He sat back on the vinyl seat as his cab sped toward the Third Avenue elevated, the last iron relic of the steam-powered trains that threaded through Manhattan like a soot-stained ribbon, winding through the Bowery and up Third Avenue to Harlem. He hadn’t expected a stolen painting from the Stable Gallery. Unlike the galleries selling Monets and Picassos on Sixth Avenue, where sales had doubled since the war, the Stable Gallery was new and on the fringe, showing modern, avant-garde artists, nothing like his other clients. The green iron girders of the el loomed over the avenue as he passed under. The jostling of the cab only worsened as it ran along the cobblestone streets of the Village and did not let up until they reached the newly paved Second Avenue with its fourth-floor walkups built after Will had returned from the war, when the paintings began to mean something to him.

Will bounced on the seat as the cab careened up FDR Drive and along the murky-green East River.

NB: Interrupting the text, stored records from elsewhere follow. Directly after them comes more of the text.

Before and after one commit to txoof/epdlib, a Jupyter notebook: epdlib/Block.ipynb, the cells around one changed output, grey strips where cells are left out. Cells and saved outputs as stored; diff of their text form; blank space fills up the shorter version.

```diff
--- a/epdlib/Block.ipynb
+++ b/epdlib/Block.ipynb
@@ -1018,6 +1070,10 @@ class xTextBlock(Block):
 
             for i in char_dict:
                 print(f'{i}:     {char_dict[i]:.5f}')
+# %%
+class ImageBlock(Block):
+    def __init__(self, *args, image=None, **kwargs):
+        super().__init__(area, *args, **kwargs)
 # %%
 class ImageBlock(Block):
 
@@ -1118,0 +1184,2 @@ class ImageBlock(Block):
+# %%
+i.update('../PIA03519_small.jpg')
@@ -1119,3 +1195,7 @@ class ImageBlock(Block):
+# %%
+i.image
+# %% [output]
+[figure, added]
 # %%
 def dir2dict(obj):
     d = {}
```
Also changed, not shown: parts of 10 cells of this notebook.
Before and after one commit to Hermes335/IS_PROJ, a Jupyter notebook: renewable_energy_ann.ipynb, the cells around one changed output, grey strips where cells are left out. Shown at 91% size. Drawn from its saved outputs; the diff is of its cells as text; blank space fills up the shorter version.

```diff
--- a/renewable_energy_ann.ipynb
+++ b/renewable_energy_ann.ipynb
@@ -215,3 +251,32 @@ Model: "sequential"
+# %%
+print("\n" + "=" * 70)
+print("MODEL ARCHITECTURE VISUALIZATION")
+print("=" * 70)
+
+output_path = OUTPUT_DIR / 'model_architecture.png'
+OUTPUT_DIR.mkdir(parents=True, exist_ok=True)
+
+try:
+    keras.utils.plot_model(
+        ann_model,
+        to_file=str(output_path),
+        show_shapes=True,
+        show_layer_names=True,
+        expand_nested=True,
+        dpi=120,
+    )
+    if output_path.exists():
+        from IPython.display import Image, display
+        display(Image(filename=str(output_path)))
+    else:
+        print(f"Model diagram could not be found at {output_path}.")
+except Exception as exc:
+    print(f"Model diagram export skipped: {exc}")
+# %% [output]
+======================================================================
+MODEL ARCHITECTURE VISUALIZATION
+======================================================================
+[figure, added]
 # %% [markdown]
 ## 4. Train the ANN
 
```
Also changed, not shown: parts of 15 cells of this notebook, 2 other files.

The stench of truck diesel mixed with fresh fish and sour trash floated in through the cracked window. Dockhands pushed dollies along the pier, the same pier he had waited on to board the battleship convoy to Liverpool. The memories were fresh, as if eight years hadn’t passed. He had packed weeks in advance, eagerly waiting to receive his deployment date. Then there was the farewell dinner with his dad at the Lexington Diner, a year of basic training, the staging in England, and on to Omaha Beach as an infantry replacement—twenty-nine days after Normandy.

Today, on the dock, workers cleaned and restocked a freighter tied down by rope woven thicker than his leg. As FDR curved around the wharf, the newly developed Stuyvesant apartment complex towered before him; a thousand windows textured the buildings with uniformed consistency, punctuated here and there with tattered white curtains. Will’s cab sped past the United Nations, which rose from the bedrock like a green glass curtain, then lurched left and carried him into Midtown, past the Waldorf Astoria, MoMA, and the Stork Club, before tossing him out at the Stable Gallery on Fifty-Seventh Street.

Elaine Carter stood in front of the gray stone building. Her straight, coffee-black hair gave her an arresting appearance, framing a face some men would describe as unattractive, long with sunken eyes.

“Will Oxley!” she said as he stepped from the cab. “Thank God you’ve come. You’re absolutely the best.”


Will had learned that Elaine shrewdly overcame her odd looks with profuse flattery. She told everyone they were absolutely the best before turning to the next fabulous person. She dusted her hands on the back of her jeans, wrapped her arms around his chest, and gave him a hug with great animation.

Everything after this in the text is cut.